It wasn't just pretty — its engine-driven water pump could pressurize five fire nozzles at once, a huge upgrade from the city's old 1917 Model T fire engine, which had no pump at all, just two water tanks that were pressurized by a chemical additive. Many lost fire battles were blamed on a lack of water pressure.
For what was then a small town of around 2,000 people, the truck's $10,500 cost was a huge expense for Mountain View's residents, but considered entirely justified when a fire could do $40,000 worth of damage, like the blaze at the Foothill Cannery warehouse on Front Street did in 1928.
Thanks to the new fire engine and fire chief John H. Mockbee's training of the city's volunteer firefighters every evening to use it, the newspaper proclaimed that "buildings in our town will be safer from fire loss than anywhere in Santa Clara County" and "there is no reason why the property owners of the town should not have a very substantial reduction in insurance rates."
"All that is required now to prove to the wide world that Mountain View is prepared to put out fires on short notice, plain or fancy, is for some public spirited citizen to start a fire and let us see what we may see."
That fire came the next month when the three-story brick warehouse of the Prune and Apricot Association caught fire.

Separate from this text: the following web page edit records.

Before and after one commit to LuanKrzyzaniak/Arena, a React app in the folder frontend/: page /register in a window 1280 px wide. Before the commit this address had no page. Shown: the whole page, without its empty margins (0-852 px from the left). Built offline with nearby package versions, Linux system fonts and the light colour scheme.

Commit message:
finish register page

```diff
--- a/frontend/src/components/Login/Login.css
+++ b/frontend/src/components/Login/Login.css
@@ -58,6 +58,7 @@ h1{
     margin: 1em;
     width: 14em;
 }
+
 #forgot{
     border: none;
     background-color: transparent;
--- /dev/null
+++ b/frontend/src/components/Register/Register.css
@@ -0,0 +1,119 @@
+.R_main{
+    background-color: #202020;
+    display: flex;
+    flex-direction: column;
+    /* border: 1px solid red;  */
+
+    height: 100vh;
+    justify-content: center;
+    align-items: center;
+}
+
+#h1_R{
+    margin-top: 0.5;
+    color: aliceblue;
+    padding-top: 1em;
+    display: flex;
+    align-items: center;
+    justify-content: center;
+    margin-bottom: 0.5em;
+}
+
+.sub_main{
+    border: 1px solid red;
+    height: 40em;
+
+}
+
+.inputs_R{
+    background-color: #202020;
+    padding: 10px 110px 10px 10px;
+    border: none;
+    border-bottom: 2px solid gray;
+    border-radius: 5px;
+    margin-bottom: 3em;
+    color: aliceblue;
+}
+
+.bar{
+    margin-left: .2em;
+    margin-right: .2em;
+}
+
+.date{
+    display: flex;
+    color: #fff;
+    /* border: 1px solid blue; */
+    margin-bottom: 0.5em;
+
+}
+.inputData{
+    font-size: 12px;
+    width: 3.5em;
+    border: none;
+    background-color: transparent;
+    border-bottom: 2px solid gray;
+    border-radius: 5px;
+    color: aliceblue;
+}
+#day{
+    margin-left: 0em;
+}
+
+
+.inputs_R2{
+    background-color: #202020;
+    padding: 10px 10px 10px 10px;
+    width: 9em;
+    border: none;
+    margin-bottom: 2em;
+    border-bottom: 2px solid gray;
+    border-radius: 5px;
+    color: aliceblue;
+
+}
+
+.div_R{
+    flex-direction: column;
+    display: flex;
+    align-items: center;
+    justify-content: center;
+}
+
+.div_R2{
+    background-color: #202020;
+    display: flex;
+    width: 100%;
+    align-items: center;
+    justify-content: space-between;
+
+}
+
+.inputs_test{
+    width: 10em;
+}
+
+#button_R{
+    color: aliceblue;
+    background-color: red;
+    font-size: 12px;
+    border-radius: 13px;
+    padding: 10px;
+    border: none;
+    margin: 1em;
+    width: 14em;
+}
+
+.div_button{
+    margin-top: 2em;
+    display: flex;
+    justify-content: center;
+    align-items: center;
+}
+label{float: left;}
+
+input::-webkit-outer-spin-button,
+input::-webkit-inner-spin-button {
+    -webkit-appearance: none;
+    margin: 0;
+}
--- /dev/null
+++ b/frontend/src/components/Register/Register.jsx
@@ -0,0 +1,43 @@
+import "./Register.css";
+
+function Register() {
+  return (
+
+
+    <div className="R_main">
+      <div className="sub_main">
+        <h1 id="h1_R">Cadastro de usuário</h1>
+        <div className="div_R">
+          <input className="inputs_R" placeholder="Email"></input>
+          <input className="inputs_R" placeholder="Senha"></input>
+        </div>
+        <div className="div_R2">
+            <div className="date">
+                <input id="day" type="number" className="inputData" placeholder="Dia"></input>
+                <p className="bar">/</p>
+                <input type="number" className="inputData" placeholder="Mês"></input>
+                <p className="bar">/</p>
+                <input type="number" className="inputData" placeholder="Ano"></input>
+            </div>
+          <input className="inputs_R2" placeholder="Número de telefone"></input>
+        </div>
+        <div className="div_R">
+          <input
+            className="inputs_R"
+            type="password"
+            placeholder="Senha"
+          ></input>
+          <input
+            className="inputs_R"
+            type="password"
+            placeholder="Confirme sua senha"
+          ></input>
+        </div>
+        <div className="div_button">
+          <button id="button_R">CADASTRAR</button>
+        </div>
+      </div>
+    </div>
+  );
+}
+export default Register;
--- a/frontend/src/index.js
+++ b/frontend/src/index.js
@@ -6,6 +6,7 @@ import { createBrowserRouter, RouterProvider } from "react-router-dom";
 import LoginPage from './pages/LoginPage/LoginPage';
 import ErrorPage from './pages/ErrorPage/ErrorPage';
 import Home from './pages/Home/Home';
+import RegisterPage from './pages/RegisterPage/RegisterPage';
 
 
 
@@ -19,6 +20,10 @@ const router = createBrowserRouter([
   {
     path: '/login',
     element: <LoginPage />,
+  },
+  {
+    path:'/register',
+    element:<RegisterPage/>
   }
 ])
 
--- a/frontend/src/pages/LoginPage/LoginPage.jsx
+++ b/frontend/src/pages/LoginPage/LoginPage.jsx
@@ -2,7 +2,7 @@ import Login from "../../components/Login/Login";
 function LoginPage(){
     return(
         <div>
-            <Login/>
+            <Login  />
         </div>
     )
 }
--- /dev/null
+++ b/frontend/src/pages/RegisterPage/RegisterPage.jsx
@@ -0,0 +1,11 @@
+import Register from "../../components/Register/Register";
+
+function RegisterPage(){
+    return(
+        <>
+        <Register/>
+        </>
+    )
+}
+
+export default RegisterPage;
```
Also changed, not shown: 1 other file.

The American LaFrance was dispatched and put down the flames with relative ease. The truck was the pride of Mountain View's fire department for many years — firefighter Damon Norvelle said he believes it was used well into the 1950s, retiring to a second life at a small fire department on Lake Tahoe. The city got it back in the late 1970s.
For several decades the "big American LaFrance" has sat in disrepair in a city storage yard under a tarp, largely forgotten. A fundraising effort in 1987 to restore it to its former glory had failed, Norvelle said.

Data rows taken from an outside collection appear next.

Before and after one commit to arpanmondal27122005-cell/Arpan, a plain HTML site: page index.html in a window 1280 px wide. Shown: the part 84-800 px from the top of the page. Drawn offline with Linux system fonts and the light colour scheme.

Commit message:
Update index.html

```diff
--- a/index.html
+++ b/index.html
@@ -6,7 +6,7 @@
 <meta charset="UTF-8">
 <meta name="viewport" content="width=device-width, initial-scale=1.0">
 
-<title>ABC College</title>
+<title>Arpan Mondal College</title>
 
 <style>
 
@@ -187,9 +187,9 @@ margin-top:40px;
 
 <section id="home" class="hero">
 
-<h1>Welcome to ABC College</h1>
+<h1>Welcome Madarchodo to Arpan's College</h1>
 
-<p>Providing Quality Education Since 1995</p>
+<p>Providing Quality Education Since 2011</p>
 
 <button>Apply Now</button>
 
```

There's now renewed interest in restoring the LaFrance, and public works director Mike Fuller has gotten involved. Norvelle said the desire of those involved is to hire experienced restorer Andy Swift for the job. Even American LaFrance itself has hired him to do restoration work on their own trucks. (The company ceased operations last month after building fire trucks for over a century.)
Norvelle said Swift, who has a shop in Maine, knows how to procure or reproduce its missing and worn parts and even uses the correct paint for the era — minus the lead, of course. The $170,000 estimated cost isn't cheap, but Norvelle said the department hopes to begin a fundraising effort soon so the project does not impact the city budget.
"There's not many people that want to break their knuckles and restore this stuff," Norvelle said. "I have people (in the fire department) who would be interested in the upkeep and seeing it done. The whole department would be happy then. We only have limited tools for fabrication."
He pointed out a missing piece at the rear of the body to the Voice. "That guy back in Maine knows what goes here. I'd like to see it done right," he said.
In its current state, the old fire engine appears a bit rusty, with most of its parts on hand but some removed and others stowed away to prevent theft, such as its signature bell and massive brass radiator. The 14-liter, in-line six-cylinder engine, which once made 100 horsepower, is hard to miss, as is the water pump under the driver's seat so the truck could be easily maneuvered up to a fire hydrant. Sitting amongst modern city vehicles and equipment, its swooping fenders and fine metalwork evoke a whole different era.
Norvelle says firefighters would prefer to not try to restore the fire engine themselves, as it's just too fine an antique. And restoring the city's 1917 Model T fire truck on a budget of only $700 a month has taken decades for firefighters in their spare time.
The LaFrance is the city's first effective fire engine and the sort of vehicle that wealthy collectors of the finest vintage cars have proudly shown off. And it belongs to the taxpayers of the city of Mountain View. Norvelle and other firefighters say they believe residents deserve to have it restored.